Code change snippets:
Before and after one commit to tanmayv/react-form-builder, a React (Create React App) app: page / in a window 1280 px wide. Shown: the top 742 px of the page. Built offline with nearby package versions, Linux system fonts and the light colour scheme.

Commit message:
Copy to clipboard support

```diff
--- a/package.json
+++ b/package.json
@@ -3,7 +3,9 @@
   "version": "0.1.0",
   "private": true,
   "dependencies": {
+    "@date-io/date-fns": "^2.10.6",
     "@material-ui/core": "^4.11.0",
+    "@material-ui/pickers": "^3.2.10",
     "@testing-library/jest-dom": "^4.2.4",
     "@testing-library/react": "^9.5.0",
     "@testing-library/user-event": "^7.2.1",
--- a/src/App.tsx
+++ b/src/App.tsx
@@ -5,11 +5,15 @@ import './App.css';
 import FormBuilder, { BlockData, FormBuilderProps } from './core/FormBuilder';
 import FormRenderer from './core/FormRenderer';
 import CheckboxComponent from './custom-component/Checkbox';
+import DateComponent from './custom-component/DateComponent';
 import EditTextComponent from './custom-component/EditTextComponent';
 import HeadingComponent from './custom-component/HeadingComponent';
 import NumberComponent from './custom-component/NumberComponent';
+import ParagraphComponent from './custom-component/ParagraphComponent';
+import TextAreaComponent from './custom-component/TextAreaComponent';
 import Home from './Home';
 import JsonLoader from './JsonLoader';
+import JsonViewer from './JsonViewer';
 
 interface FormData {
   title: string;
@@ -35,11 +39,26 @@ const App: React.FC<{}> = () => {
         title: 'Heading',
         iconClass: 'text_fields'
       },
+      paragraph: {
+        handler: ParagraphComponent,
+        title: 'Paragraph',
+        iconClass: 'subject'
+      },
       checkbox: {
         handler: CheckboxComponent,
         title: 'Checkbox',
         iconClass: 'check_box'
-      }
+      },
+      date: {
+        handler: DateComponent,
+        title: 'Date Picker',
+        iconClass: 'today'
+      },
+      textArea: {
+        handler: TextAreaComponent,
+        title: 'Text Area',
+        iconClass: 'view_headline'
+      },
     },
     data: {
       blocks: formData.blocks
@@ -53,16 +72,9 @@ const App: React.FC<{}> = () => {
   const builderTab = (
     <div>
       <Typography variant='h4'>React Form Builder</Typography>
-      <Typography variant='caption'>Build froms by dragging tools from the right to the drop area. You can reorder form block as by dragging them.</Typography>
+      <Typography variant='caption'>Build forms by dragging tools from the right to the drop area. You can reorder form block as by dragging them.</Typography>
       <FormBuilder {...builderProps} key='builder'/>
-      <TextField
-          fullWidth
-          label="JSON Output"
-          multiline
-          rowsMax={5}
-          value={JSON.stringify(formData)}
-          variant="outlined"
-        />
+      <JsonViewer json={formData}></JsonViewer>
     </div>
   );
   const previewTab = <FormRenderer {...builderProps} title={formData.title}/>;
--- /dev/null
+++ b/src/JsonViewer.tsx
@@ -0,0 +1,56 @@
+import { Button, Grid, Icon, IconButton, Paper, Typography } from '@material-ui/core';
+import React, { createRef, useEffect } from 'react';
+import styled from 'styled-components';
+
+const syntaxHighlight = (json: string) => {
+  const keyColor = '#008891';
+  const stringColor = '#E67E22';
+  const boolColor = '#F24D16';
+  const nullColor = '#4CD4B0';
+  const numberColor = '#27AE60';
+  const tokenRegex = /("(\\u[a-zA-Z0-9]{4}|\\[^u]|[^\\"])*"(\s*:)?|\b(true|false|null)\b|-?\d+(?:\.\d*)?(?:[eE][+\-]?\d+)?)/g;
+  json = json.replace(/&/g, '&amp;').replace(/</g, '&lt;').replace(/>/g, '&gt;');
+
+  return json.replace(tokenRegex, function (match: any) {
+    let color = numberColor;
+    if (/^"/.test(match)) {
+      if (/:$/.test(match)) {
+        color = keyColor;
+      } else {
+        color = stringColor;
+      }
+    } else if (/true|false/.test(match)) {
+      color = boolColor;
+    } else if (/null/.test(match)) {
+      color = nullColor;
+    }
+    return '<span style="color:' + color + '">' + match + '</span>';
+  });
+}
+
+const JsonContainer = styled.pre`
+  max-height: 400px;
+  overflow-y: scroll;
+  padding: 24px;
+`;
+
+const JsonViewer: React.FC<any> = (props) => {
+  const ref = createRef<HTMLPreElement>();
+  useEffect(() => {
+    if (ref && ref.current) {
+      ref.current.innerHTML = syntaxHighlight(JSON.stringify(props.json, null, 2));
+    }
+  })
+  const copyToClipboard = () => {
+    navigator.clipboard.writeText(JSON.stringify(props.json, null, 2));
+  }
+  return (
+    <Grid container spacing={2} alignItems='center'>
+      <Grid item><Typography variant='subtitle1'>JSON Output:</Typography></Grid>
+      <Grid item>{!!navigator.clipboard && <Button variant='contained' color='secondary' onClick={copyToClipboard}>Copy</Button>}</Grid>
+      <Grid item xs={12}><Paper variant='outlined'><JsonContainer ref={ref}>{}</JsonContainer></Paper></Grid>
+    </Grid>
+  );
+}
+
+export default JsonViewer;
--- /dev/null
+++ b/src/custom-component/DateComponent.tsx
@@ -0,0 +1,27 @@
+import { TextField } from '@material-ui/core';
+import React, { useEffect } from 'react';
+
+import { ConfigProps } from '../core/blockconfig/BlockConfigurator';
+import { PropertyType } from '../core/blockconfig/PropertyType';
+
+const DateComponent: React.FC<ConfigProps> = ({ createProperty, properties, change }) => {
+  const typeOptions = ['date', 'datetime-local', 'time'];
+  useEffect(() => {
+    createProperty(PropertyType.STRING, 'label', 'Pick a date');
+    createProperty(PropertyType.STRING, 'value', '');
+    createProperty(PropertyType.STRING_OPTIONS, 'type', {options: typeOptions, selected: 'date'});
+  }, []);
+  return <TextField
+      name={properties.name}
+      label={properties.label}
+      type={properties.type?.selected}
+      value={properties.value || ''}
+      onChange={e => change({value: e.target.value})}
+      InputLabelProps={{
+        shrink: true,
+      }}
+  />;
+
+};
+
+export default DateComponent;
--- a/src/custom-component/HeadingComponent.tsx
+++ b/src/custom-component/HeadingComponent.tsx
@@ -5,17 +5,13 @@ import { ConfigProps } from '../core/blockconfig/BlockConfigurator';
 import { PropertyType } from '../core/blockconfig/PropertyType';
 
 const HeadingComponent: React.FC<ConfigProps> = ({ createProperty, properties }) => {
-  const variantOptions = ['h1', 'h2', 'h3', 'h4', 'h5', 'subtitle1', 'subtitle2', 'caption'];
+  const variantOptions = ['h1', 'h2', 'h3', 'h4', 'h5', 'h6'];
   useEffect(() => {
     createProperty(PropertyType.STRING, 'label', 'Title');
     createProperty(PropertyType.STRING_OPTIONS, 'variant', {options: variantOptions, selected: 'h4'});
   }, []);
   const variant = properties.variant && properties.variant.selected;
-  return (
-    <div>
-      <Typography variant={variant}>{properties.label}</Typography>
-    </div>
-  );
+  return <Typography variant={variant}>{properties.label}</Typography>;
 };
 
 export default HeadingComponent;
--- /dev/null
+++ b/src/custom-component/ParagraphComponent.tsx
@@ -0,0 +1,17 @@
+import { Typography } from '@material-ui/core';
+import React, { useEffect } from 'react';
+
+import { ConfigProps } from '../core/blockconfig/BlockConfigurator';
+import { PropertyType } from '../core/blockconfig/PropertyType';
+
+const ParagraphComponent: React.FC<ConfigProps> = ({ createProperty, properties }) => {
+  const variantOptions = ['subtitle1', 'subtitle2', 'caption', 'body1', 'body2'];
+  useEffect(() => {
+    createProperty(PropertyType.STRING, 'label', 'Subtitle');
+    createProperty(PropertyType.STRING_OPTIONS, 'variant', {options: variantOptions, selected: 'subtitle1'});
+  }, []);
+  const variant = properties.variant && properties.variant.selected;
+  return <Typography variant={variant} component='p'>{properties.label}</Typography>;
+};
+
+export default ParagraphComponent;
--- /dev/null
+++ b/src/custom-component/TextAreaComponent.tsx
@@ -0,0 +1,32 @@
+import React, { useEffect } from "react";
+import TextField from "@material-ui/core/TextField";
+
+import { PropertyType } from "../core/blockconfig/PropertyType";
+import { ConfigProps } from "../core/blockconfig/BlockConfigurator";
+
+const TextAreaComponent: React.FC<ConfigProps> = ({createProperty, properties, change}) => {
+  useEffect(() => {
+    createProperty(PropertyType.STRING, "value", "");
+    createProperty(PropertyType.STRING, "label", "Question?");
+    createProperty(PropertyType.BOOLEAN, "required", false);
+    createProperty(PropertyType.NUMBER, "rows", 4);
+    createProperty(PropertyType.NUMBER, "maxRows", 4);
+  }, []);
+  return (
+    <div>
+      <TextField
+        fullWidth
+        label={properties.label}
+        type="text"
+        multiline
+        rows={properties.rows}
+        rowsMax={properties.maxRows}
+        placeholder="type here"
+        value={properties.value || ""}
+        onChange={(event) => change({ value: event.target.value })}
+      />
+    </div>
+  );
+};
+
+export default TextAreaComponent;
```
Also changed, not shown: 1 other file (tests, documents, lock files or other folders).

**Work to complete**
What lines in the entries contain "typeOptions"? Report each one by copying it.

**Exercise answer**
+  const typeOptions = ['date', 'datetime-local', 'time'];
+    createProperty(PropertyType.STRING_OPTIONS, 'type', {options: typeOptions, selected: 'date'});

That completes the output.